MOOCs: Coursera course, VLSI CAD: Logic to Layout
Video intro for the VLSI CAD MOOC
Illinois CS+X Program: New Degrees at the Intersection of CS and Everything
A vast number of university undergraduate students need a solid base of computing+data to address challenging problems in social science, applied science, the humanities, policy, business, and the like. But they do not aspire to be computer (or even data) scientists. The Illinois CS+X program is a systematic experiment to take CS “wide” into these diverse disciplines. CS+X is a portfolio of novel B.S. degrees, launched in 2014, architected as (Half-CS + Half-X), delivered as a degree in the Dept. of X. Several degrees are now on offer, ranging from CS+Anthropology to CS+Astronomy. The program has surprising traction – many partner +X departments now count a significant fraction of their majors as being “CS+X”. About a dozen more CS+X degrees are now in various stages of design and approval.

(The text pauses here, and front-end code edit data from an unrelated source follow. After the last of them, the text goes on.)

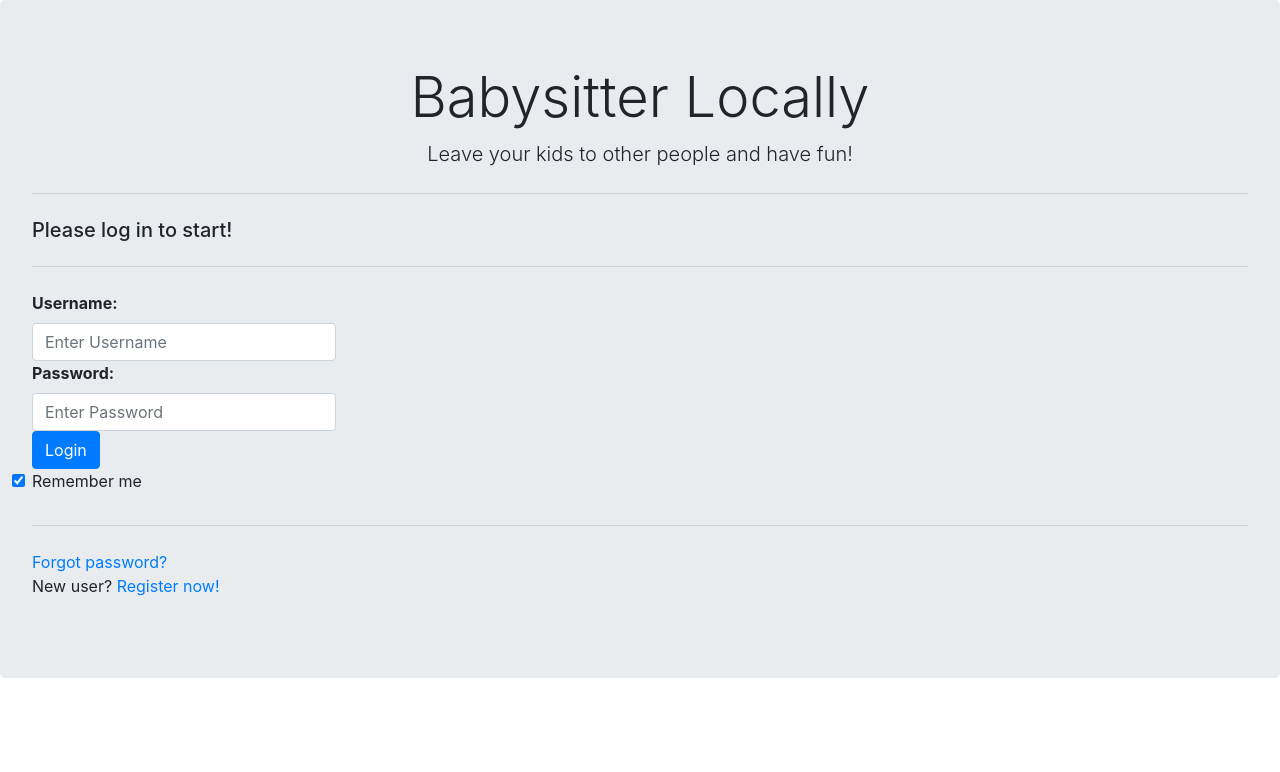
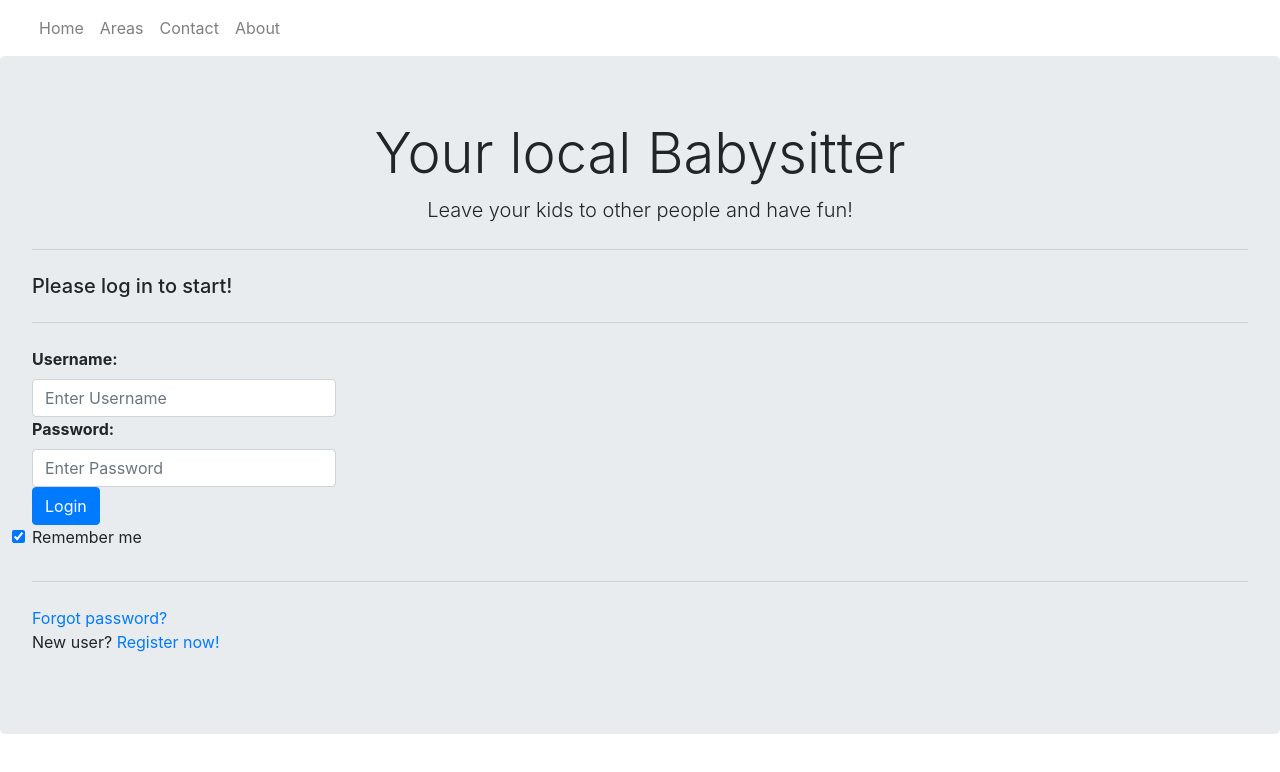
Before and after one commit to KatarzynaMolenda/BabySitterLocally, an Angular app: page /login in a window 1280 px wide. Shown: the top 772 px of the page. Built offline with nearby package versions, Linux system fonts and the light colour scheme.

Commit message:
update login view_v1

```diff
--- a/src/app/login/login.component.html
+++ b/src/app/login/login.component.html
@@ -5,12 +5,46 @@
   <title>Login</title>
 </head>
 <body>
+
+<!-- Nawigacja -->
+<nav class="navbar navbar-expand-lg navbar-light bg-white">
+  <div class="container-fluid">
+    <button
+      class="navbar-toggler"
+      type="button"
+      data-mdb-toggle="collapse"
+      data-mdb-target="#navbarExample01"
+      aria-controls="navbarExample01"
+      aria-expanded="false"
+      aria-label="Toggle navigation"
+    >
+      <i class="fas fa-bars"></i>
+    </button>
+    <div class="collapse navbar-collapse" id="navbarExample01">
+      <ul class="navbar-nav me-auto mb-2 mb-lg-0">
+        <li class="nav-item">
+          <a class="nav-link" aria-current="page" href="#">Home</a>
+        </li>
+        <li class="nav-item">
+          <a class="nav-link" href="#">Areas</a>
+        </li>
+        <li class="nav-item">
+          <a class="nav-link" href="#">Contact</a>
+        </li>
+        <li class="nav-item">
+          <a class="nav-link" href="#">About</a>
+        </li>
+      </ul>
+    </div>
+  </div>
+</nav>
+
 <div class="col-md-4 alert alert-danger" role="alert" *ngIf="showAlert">
   <button  type="button" class="close" (click)="showAlert=false">&times;</button>
   <strong>Incorrect login details!</strong>
 </div>
 <div class="jumbotron" *ngIf="!checkIfLoggedIn()">
-  <h1 class="display-4 text-center">Babysitter Locally</h1>
+  <h1 class="display-4 text-center">Your local Babysitter</h1>
   <p class="lead text-center">Leave your kids to other people and have fun!</p>
   <hr class="my-4">
   <h1 class="h5 mb-3 fw-normal">Please log in to start!</h1>
```
Also changed, not shown: src/app/login/login.component.css (added).
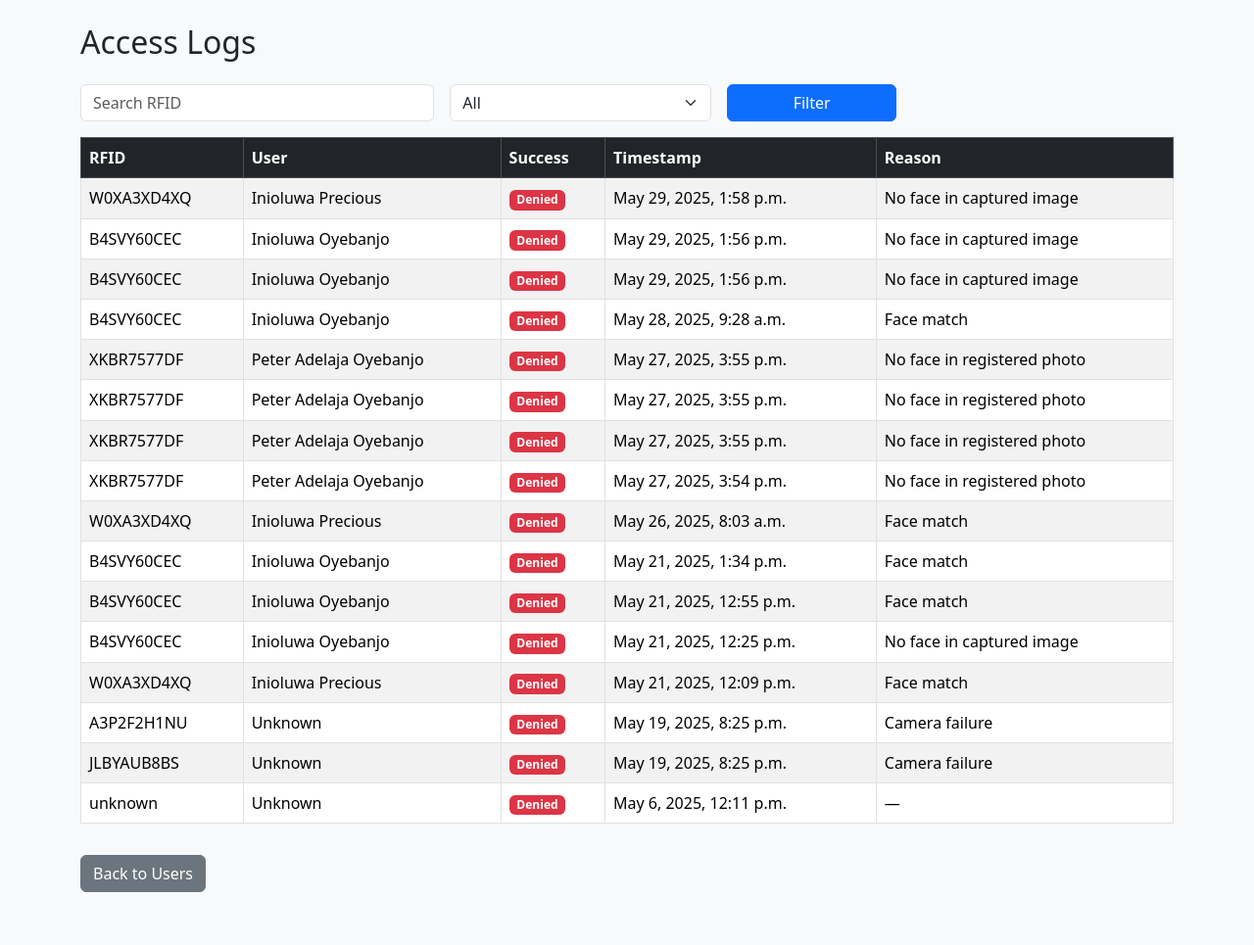
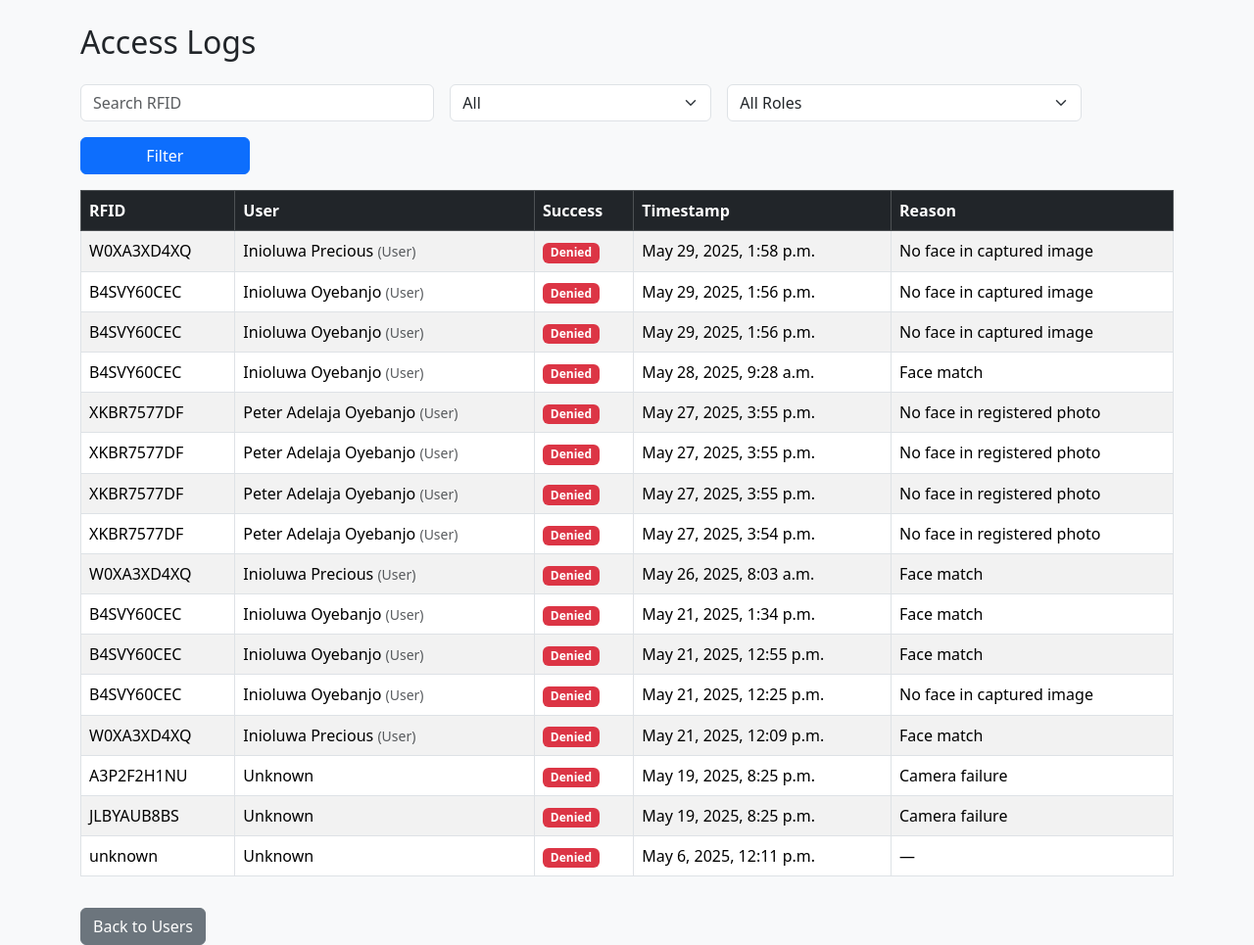
Before and after one commit to IniPrec/Access-control-system, a Django app: page /logs/ in a window 1280 px wide. Shown: the part 56-1021 px from the top of the page at 98% size. Before the commit the page ends 967 px from the top, so only its background shows below. Run offline with Django 5.2, Linux system fonts and the light colour scheme; data comes from the database, SQL or seed files in the repository; both versions use the stored data as it was after the commit.

Commit message:
Fixing errors

```diff
--- a/access_control_system/urls.py
+++ b/access_control_system/urls.py
@@ -33,6 +33,8 @@ urlpatterns = [
 
     # Login views
     path('login/', core_views.login_view, name='login'),
+
+    path('deleted-users/', core_views.deleted_users_list, name='deleted-users'),
 ]
 
 if settings.DEBUG:
--- a/core/forms.py
+++ b/core/forms.py
@@ -7,7 +7,7 @@ class UserRegistrationForm(forms.ModelForm):
         fields = ['full_name', 'rfid_tag', 'role', 'photo']
         widgets = {
             'full_name': forms.TextInput(attrs={'class': 'form-control'}),
-            'role': forms.TextInput(attrs={'class': 'form-control'}),
+            'role': forms.Select(attrs={'class': 'form-select'}),
             'photo': forms.ClearableFileInput(attrs={'class': 'form-control'}),
             'rfid_tag': forms.TextInput(attrs={'readonly': 'readonly', 'class': 'form-control'}),
         }
--- a/core/models.py
+++ b/core/models.py
@@ -2,11 +2,18 @@ from django.db import models
 from django.utils import timezone
 
 class User(models.Model):
+    ROLE_CHOICES = [
+        ('student', 'Student'),
+        ('staff', 'Staff'),
+        ('admin', 'Admin'),
+    ]
+
     full_name = models.CharField(max_length=100)
     rfid_tag = models.CharField(max_length=50, unique=True)
     photo = models.ImageField(upload_to='photo/', blank=True, null=True)
-    role = models.CharField(max_length=50, default='User')
+    role = models.CharField(max_length=50, choices=ROLE_CHOICES, default='student')
     created_at = models.DateTimeField(auto_now_add =True)
+    is_active= models.BooleanField(default=True)
 
     def __str__(self):
         return f"{self.full_name} ({self.rfid_tag})"
--- a/core/templates/core/access_logs.html
+++ b/core/templates/core/access_logs.html
@@ -13,6 +13,14 @@
             <option value="">All</option>
             <option value="True" {% if request.GET.status == 'True' %}selected{% endif %}>Granted</option>
             <option value="False" {% if request.GET.status == 'False' %}selected{% endif %}>Denied</option>
+        </select>
+    </div>
+    <div class="col-md-4">
+        <select class="form-select" name="role">
+            <option value="">All Roles</option>
+            <option value="student">Student</option>
+            <option value="staff">Staff</option>
+            <option value="admin">Admin</option>
         </select>
     </div>
     <div class="col-md-2">
@@ -35,7 +43,7 @@
         <tr>
             <td>{{ log.rfid_tag }}</td>
             <td>{% if log.user %}
-                {{ log.user.full_name }}
+                {{ log.user.full_name }} <small class="text-muted">({{ log.user.role|title }})</small>
             {% else %}
                 Unknown
             {% endif %}
--- a/core/templates/core/user_list.html
+++ b/core/templates/core/user_list.html
@@ -41,5 +41,6 @@
 
 <a href="{% url 'user-register' %}" class="btn btn-primary mt-3">Register New User</a>
 <a href="{% url 'access-log-list' %}" class="btn btn-secondary mt-3 ms-2">View Access Logs</a>
+<a href="{% url 'deleted-users' %}" class="btn btn-secondary mt-3 ms-2">View Deleted Users</a>
 
 {% endblock %}
--- a/core/urls.py
+++ b/core/urls.py
@@ -1,6 +1,6 @@
 from django.urls import path, include
 from rest_framework.routers import DefaultRouter
-from .views import UserViewSet, AccessLogViewSet, user_register, user_list, biometric_login, face_verification, verify_result, delete_user
+from .views import UserViewSet, AccessLogViewSet, user_register, user_list, biometric_login, face_verification, verify_result, delete_user, deleted_users_list
 
 router = DefaultRouter()
 router.register(r'users', UserViewSet)
@@ -14,5 +14,6 @@ urlpatterns = [
     path('login/', biometric_login, name='biometric_login'),
     path('verify-face/', face_verification, name='face_verification'),
     path('verify-result/', verify_result, name='verify-result'),
-    path('delete-user/<int:user_id>/', delete_user, name='delete-user')
+    path('delete-user/<int:user_id>/', delete_user, name='delete-user'),
+    path('deleted-users/', deleted_users_list, name='deleted-users'),
 ]
--- a/core/views.py
+++ b/core/views.py
@@ -12,9 +12,25 @@ import os
 import base64
 from django.core.files.base import ContentFile
 from access_control_system import settings
+from functools import wraps
+
+# def admin_required(view_func):
+    # @wraps(view_func)
+    # def _wrapped_view(request, *args, **kwargs):
+        # user_id = request.session.get('login_user_id')
+        # if not user_id:
+            # return redirect('biometric_login')
+
+        # user = User.objects.get(id=user_id)
+        # if user.role != 'admin':
+            # messages.error(request, "You are not authorized to view this page")
+            # return redirect('user_dashboard')
+
+        # return view_func(request, *args, **kwargs)
+    # return _wrapped_view
 
 def user_list(request):
-    users = User.objects.all()
+    users = User.objects.filter(is_active=True)
     return render(request, 'core/user_list.html', {'users': users})
 
 def access_log_list(request):
@@ -31,6 +47,11 @@ def access_log_list(request):
         logs = logs.filter(access_granted=True)
     elif status == 'False':
         logs = logs.filter(access_granted=False)
+
+    # Filter by role
+    role = request.GET.get('role')
+    if role:
+        logs = logs.filter(user__role=role)
 
     return render(request, 'core/access_logs.html', {'logs': logs})
 
@@ -117,8 +138,9 @@ def face_verification(request):
 
         request.session['captured_preview'] = f"/media/captured/{user.rfid_tag}_verify.jpg"
 
-        face_locations = face_recognition.face_locations(frame)
-        face_encodings = face_recognition.face_encodings(frame, face_locations)
+        small_frame = cv2.resize(frame, (0, 0), fx=0.25, fy=0.25)
+        face_locations = face_recognition.face_locations(small_frame)
+        face_encodings = face_recognition.face_encodings(small_frame, face_locations)
 
         if not face_encodings:
             log_access(user, user.rfid_tag, False, reason="No face in captured image")
@@ -139,9 +161,12 @@ def face_verification(request):
             request.session['verification_result'] = 'success'
         else:
             log_access(user, user.rfid_tag, False, reason="Face mismatch")
-            request.session['verifaction_result'] = 'fail'
+            request.session['verification_result'] = 'fail'
 
-        return redirect('verify-result')
+        if user.role == 'admin':
+            return redirect('user-list') # Admin dashboard
+        else:
+            return redirect('user_dashboard') # Generic dashboard for staff/student
 
         messages.error(request, "❌ Face does not match.")
     else:
@@ -245,9 +270,25 @@ def log_access(user, rfid, access_granted, reason=None):
 
 def delete_user(request, user_id):
     user = get_object_or_404(User, id=user_id)
-    user.delete()
-    messages.success(request, f"{user.full_name} deleted.")
+    user.is_active = False
+    user.save()
+
+    # Log deletion before deleting
+    AccessLog.objects.create(
+        user=user,
+        rfid_tag=user.rfid_tag,
+        access_granted=False,
+        reason=f"User deleted by admin",
+        timestamp=timezone.now()
+    )
+
+    log_access(user, user.rfid_tag, False, reason="User marked as inactive by admin")
+    messages.success(request, f"{user.full_name} marked as inactive.")
     return redirect('user-list')
+
+def deleted_users_list(request):
+    users = User.objects.filter(is_active=False)
+    return render(request, 'core/deleted_user.html', {'users': users})
 
 class UserViewSet(viewsets.ModelViewSet):
     queryset = User.objects.all()
```
Also changed, not shown: core/templates/core/deleted_users.html (added, +17 -0 lines), core/migrations/0003_alter_user_role.py (added), core/migrations/0004_user_is_active.py (added), db.sqlite3, media/captured/B4SVY60CEC_verify.jpg, media/captured/W0XA3XD4XQ_verify.jpg.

A recent talk about our Illinois CS+X program was delivered at the 2016 US National Academies Workshop on the Growth of CS Undergrad Enrollments.
- Rob Rutenbar, “Taking Computing+Data Wide Across the Curriculum: The Illinois CS+X Programs”, Dept. of CS, University of Maryland at College Park, invited talk, Oct. 2019.
- Rob Rutenbar, “Taking Computing+Data Wide Across the Curriculum: The Illinois CS+X and MCS-DS Degree Programs”, invited talk at EECS Dept, University of California Berkeley, Berkeley CA, February 2017.
- Alexander C. Kafka, “The Discipline that is Transforming Higher Ed,” Chronicle of Higher Education,” April 15, 2020.
- Lauren Quinn, “The Climate Corporation Invests in Illinois’ CS+CROP SCIENCES Major”, April 30, 2019.
- Bianca Quilitan, “Should Colleges Let Ailing Majors Die or Revamp Them?” Chronicle of Higher Education, May 20, 2018.
- Arlene Weintraub, “How Colleges are Ramping Up Technology Training,” US News & World Report, Sept. 16, 2019.
Curriculum Design Efforts
I’ve been fortunate to be part of several interesting curriculum design efforts, over the last 25 years of my life in academia. Below are a few of the historical papers: